With the Queen of England’s death as well as the EU energy crisis topping headlines, followed by the enduring Ukraine war, too few in the West seem to realize that a major crisis has been brewing in the Mediterranean which could see two NATO members enter a shooting war.
This article was originally published by ZeroHedge.
Greece has taken the unprecedented step of informing NATO HQ, the EU, and UN that a Ukraine-style war is looming with Turkey. The two have long been locked in disputes over maritime rights, the status of Greece’s Aegean islands, and airspace violations.
The letters from Athens, sent earlier this week, blasted Turkish leader Recep Tayyip Erdoğan growing war rhetoric which had expressly threatened Greece in a weekend speech, “we may come down suddenly one night” and that the “the price will be heavy.” Erdogan has accused Athens of militarizing islands off Turkey’s coast in contravention of historic treaties.
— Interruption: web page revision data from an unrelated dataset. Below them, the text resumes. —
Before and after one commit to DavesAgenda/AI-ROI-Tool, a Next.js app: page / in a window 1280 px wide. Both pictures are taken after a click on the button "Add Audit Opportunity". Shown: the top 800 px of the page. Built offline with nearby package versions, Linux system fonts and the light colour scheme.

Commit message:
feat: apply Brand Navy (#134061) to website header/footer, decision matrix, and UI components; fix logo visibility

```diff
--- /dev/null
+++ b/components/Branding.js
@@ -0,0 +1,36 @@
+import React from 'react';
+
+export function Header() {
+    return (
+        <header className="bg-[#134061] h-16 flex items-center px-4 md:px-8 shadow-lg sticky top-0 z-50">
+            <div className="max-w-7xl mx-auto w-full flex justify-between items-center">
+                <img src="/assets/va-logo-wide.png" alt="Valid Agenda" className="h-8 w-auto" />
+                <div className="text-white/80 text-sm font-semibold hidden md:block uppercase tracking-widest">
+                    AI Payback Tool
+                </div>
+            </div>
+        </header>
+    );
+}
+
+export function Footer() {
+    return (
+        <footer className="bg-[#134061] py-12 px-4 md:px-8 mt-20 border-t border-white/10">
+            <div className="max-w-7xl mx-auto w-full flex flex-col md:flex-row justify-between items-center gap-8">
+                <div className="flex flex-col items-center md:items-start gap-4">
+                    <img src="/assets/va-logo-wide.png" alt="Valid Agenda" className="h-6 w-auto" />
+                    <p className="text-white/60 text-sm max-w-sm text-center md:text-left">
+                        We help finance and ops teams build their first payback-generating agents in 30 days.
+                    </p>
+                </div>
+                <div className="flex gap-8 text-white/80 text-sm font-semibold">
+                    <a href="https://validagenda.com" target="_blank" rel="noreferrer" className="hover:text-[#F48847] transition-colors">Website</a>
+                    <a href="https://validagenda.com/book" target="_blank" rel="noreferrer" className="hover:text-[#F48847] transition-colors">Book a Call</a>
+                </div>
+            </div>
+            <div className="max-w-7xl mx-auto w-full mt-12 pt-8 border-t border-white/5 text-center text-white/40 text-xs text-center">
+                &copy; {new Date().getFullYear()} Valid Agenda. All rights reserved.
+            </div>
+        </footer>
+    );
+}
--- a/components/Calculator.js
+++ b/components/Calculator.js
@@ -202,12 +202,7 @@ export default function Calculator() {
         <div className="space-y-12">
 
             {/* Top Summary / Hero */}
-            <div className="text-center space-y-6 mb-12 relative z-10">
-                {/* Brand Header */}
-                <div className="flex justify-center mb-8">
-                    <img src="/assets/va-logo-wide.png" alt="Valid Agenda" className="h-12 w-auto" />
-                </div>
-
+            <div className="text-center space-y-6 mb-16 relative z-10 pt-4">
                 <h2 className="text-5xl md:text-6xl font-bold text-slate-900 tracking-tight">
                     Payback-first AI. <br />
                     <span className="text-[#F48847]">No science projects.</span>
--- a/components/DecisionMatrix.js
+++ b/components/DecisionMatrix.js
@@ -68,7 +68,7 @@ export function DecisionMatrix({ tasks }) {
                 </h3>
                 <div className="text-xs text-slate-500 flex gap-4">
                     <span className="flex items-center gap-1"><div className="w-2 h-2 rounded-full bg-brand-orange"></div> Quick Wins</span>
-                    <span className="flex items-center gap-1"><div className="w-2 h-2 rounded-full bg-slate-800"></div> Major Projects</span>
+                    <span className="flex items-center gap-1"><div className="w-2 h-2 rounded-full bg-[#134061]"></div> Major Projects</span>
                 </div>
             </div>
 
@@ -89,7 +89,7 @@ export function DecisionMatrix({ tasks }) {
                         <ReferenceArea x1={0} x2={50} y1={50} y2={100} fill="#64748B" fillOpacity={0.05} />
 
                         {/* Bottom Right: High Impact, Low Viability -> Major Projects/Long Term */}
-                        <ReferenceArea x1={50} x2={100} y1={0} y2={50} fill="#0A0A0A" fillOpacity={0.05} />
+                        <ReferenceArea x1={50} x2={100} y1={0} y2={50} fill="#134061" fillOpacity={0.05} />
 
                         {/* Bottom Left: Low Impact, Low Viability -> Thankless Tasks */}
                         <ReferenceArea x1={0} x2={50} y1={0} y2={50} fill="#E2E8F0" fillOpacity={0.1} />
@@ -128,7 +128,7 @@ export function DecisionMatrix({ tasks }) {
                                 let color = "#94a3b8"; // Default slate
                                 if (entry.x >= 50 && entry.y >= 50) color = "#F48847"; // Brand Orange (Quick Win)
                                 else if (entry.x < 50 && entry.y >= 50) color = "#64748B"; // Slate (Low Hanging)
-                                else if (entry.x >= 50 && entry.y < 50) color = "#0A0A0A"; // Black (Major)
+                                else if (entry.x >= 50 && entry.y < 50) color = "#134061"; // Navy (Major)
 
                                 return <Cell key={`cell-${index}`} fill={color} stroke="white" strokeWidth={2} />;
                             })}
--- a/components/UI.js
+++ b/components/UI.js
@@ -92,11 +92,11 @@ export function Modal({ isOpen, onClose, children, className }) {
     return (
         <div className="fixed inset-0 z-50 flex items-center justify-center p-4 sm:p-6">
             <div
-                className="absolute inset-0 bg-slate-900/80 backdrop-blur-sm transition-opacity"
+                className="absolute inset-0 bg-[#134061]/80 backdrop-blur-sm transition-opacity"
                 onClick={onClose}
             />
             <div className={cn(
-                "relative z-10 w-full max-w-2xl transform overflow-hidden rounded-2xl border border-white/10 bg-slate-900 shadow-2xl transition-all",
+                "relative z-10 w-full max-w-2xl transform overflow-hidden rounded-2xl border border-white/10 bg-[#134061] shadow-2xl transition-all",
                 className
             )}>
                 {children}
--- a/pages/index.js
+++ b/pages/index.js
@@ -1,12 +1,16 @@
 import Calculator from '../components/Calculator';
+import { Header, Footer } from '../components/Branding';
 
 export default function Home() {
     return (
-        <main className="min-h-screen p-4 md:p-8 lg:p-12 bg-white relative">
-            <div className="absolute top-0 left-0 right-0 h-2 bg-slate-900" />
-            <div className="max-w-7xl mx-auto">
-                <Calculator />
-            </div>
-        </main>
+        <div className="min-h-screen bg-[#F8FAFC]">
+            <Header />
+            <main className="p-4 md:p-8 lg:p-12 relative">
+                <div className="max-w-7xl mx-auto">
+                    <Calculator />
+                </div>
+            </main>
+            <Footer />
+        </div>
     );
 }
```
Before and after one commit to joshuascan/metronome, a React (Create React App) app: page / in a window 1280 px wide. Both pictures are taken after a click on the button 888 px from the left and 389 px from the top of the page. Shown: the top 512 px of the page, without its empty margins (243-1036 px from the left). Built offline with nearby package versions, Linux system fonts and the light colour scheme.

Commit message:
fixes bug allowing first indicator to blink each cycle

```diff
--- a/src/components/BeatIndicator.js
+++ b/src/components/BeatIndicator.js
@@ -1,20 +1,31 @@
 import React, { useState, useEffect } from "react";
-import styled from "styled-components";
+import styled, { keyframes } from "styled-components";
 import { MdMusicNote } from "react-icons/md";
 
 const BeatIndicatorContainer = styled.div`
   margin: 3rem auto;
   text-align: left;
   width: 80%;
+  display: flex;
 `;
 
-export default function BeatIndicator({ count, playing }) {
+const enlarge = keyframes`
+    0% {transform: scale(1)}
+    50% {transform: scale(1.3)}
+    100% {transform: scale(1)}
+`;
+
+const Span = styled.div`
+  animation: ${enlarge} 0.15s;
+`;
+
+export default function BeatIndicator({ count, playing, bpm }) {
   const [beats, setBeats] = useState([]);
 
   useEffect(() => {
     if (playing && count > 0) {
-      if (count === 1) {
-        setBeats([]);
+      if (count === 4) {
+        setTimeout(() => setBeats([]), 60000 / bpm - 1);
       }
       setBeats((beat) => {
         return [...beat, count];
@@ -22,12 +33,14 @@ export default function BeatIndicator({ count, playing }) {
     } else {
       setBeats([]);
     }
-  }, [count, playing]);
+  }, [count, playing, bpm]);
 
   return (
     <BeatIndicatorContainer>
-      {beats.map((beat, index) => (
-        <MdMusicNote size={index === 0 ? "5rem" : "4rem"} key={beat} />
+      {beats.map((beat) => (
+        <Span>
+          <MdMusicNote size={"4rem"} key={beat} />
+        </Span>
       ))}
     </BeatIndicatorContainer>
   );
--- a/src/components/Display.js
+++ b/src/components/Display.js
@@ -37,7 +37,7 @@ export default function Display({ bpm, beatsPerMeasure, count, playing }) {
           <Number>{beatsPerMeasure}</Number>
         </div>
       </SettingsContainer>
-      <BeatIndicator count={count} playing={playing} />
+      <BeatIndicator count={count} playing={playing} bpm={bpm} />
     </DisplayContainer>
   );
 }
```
The formal letters to Europe and the UN denounced Turkey’s “openly threatening” and “inflammatory” statements”. Citing contents from the letters, The Associated Press underscored the seriousness of the situation, comparing tensions to Russia-Ukraine levels just prior to the Russian invasion:
Greece’s government has written to the country’s NATO and European Union partners and the head of the United Nations, asking them to formally condemn increasingly aggressive talk by officials in neighboring Turkey and suggesting that current bilateral tensions could escalate into a second open conflict on European soil.
In the letters, copies of which were seen Wednesday by The Associated Press, Greek Foreign Minister Nikos Dendias said the behavior of his country’s historic regional rival — and NATO ally — should be censured by the three bodies.
“By not doing so in time or by underestimating the seriousness of the matter, we risk witnessing again a situation similar to that currently unfolding in some other part of our continent,” he wrote, in an allusion to the war in Ukraine. “This is something none of us would really wish to see.”
The letters also said that Erdogan’s words are stoking a war posturing in Turkish society, as his remarks “imbue the Turkish people with hatred, enmity and contempt towards their Greek neighbors”.
Greece’s foreign ministry has at the same time repeatedly denounced the “outrageous daily slide” of threats and hostile rhetoric coming out of Ankara, and also from Turkish media outlets. Ahead of the formal letters submitted to to the EU, UN, and NATO, a statement vowed, “We will inform our allies and partners on the content of the provocative statements… to make it clear who is setting dynamite to the cohesion of our alliance during a dangerous period.”
Deutsche Welle: “Turkish nationalist Devlet Bahceli (right) showed a map on which key islands are marked as Turkish territory.” State media has been filled with such inflammatory content of late.
For years, Turkey, Greece and Cyprus have been at odds over expanding Turkish oil and gas drilling rights in the eastern Mediterranean. Turkey is using its occupation of northern Cyprus to say that all waters encircling the island are fair game for its research and drilling vessels. Over the last half-century there’s been at least a couple of occasions where tensions where so high there were fears of a military conflict breaking out.
Other EU members, particularly France, have strongly supported EU-member Cyprus’ condemnation of incursions in its territorial waters. France has even conducted a series of joint exercises with Greece and Cyprus in solidarity.